May 6, 2009
How to Solve Saskatchewan’s Child Care Problems
In his 2009 Budget, Premier Brad Wall promised to create 1,000 new daycare spaces. With this ambitious goal in mind, daycare entrepreneur Hind Rami seems like just the sort of person to make it happen. So why does Rami think she made a big mistake moving to Saskatchewan?
Two years ago, Rami moved with her family from British Columbia to Indian Head, about 70 kms east of Regina. After working for six years in daycares in Vancouver, she planned to open her own in under-serviced Saskatchewan. Saskatchewan has the lowest level of child care provision in the entire country.
But when she arrived in the province, Rami was stunned to learn the Wall government actively discourages commercial daycare. Parents whose children attend her daycare cannot receive any monthly subsidies from the province. These subsidies, worth up to $570 per month, are widely available to parents using non-profit centres across the province.

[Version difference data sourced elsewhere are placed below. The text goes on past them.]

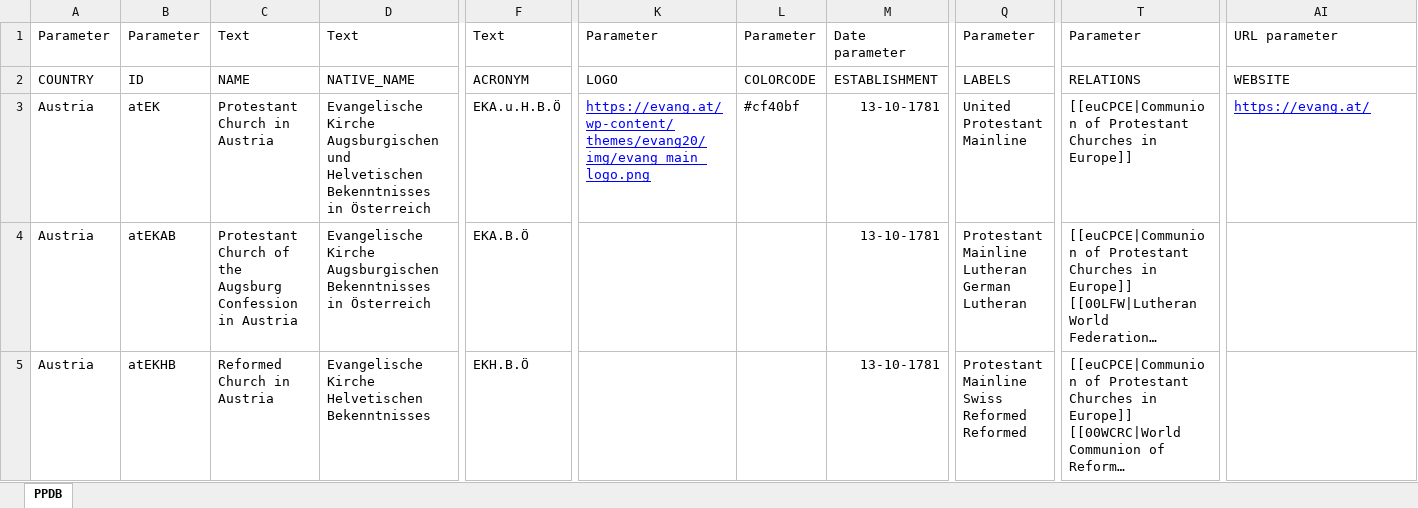
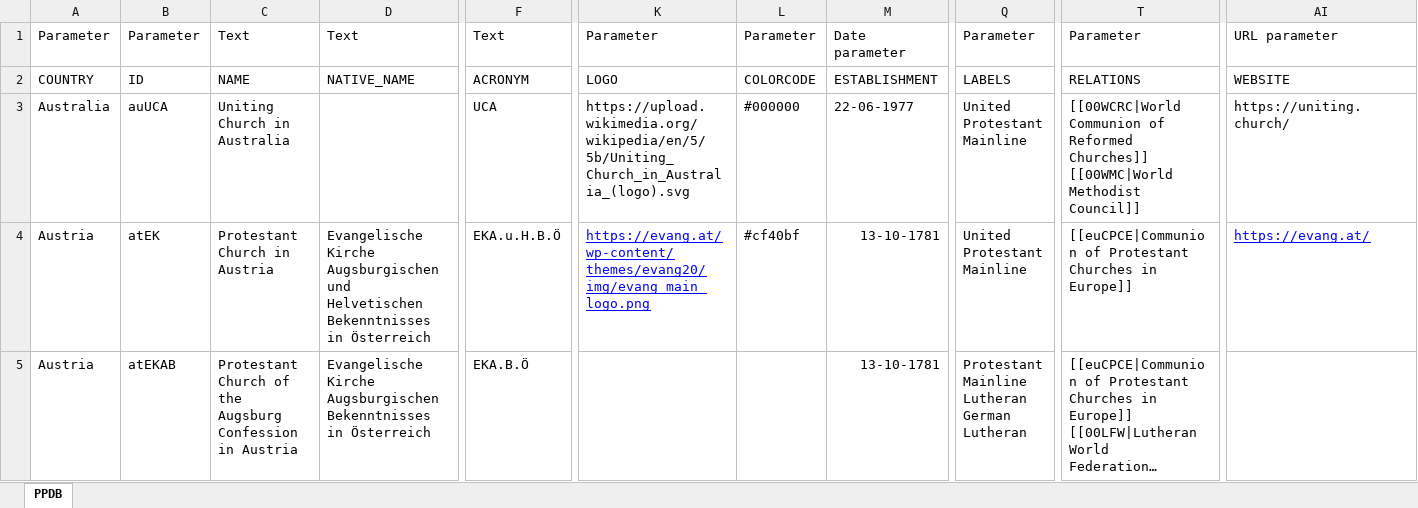
Before and after one commit to hok-brag/hok-brag.github.io, an Excel workbook: data/PPDB database.xlsx, sheet PPDB, drawn as a sheet; only a part is shown, gaps mark what is left out; the shorter side is filled out with more unchanged rows; long unchanged cells end in …; values as stored, in another font and other column widths than the file's, no borders; rows hold the shown columns only; ↵ is a line break in a cell; the diff covers the shown part only; the diff names each change by its address in the sheet, - before the commit and + after, or states it on an @@ line.

Commit message:
Add files via upload

```diff
--- a/data/PPDB database.xlsx (sheet PPDB)
+++ b/data/PPDB database.xlsx (sheet PPDB)
+row 3: Australia | auUCA | Uniting Church in Australia |  | UCA | https://upload.wikimedia.org/wikipedia/en/5/5b/Uniting_Church_in_Australia_(logo).svg | #000000 | 22-06-1977 | United ↵ Protestant ↵ Mainline | [[00WCRC|World Communion of Reformed Churches]] ↵ [[00WMC|World Methodist Council]] | https://uniting.church/
```
Also changed, not shown: 13 added rows and 11 edited cells elsewhere in this sheet.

Rami is also ineligible for a wide variety of other provincial subsidies and grants that non-profit centres receive to improve their facilities or open new spaces.
Despite this unfair treatment, Rami persisted with her dream, opening Little Castle Bilingual Daycare in October 2008. Parents in Indian Head were certainly grateful. Rami is now operating the only licensed child care centre in town. The nearest licensed, non-profit centre is 45 km away in Fort Qu’Appelle.
Less than a year after opening, Rami’s services have proven so popular she’s planning an expansion, possibly adding another 15 spots to her original 22. Her waiting list alone should guarantee these new spaces are filled the moment they’re open. You might think this kind of effort would have changed the government’s mind about discriminating against for-profit centres. Not so.
Despite her commitment to bring quality, licensed child care to Indian Head – and at the same time fulfilling the Premier’s own daycare objectives – Rami continues to be denied access to any subsidies, which means parents using her services have to pay more than parents at other centres.
This kind of official animosity has Rami questioning her own persistence in running a daycare in Saskatchewan. “I ask myself all the time, ‘am I in the right province?’ It was not like this in Vancouver.” She adds: “I think about leaving. But for now, I am here.”
It seems obvious that discriminating against eager for-profit daycare operators such as Rami is proving to be a big policy mistake. Saskatchewan is the only province in Canada to discourage for-profit daycares to the point of extinction; Rami operates the only commercial centre in the entire province. Remember, Saskatchewan has the lowest level of child care coverage in Canada.
Evidence from other provinces proves commercial child care is a crucial factor in improving access while reducing the burden on taxpayers. Entrepreneurial operators such as Rami are much quicker to open new spaces than charitable non-profit groups. And provinces that welcome for-profit centres are able to open new licensed child care spaces at a lower total cost to taxpayers than provinces that discriminate.
Alberta has been able to roll out a stunning 6,500 new spaces in just one year by providing subsidies and grants equally to both for-profit and non-profit facilities.
There is no good reason for the Wall government to maintain its discriminatory child care policy. Both for-profit and non-profit centres must meet exactly the same licensing, staffing and quality requirements. And most parents could care less about the ownership status of their daycare. What matters to them are the features they can see: cleanliness, cheerful and attentive staff, convenience and, most importantly, contended children.
If Wall is serious about meeting his 1,000 space target, he should drop the old NDP policy and embrace willing entrepreneurial child care operators such as Rami. The Premier’s ambitious plans to draw new families into Saskatchewan will not be helped by a continuing shortage of daycare services.
Unless the current policy is changed, Rami and other child care professionals like her will simply set up shop in other, more welcoming, provinces. Saskatchewan will continue to face a deficit of child care spaces. And the parents of Indian Head will once again have to drive to Fort Qu’Appelle to find licensed daycare.
Peter Shawn Taylor,
is currently Editor at Large of Maclean’s magazine. He earned a Master’s degree in Economics from the University of Alberta in 1989; and was senior analyst for the Alberta Liberal Caucus in the early 1990s under Liberal Leader Laurence Decore. Since then he has worked extensively in journalism. He has been a staff member of Alberta Report, Canadian Business and the National Post, where he was a founding member of the editorial board in 1998, as well as Maclean’s. In addition, he has written widely for publications including Reader’s Digest, Saturday Night, Equinox, MoneySense, Canadian Geographic, Prospect, Globe and Mail, Vancouver Sun and National Post Business. He has given presentations and is a frequent media commentator on public policy issues including daycare, family taxation and poverty.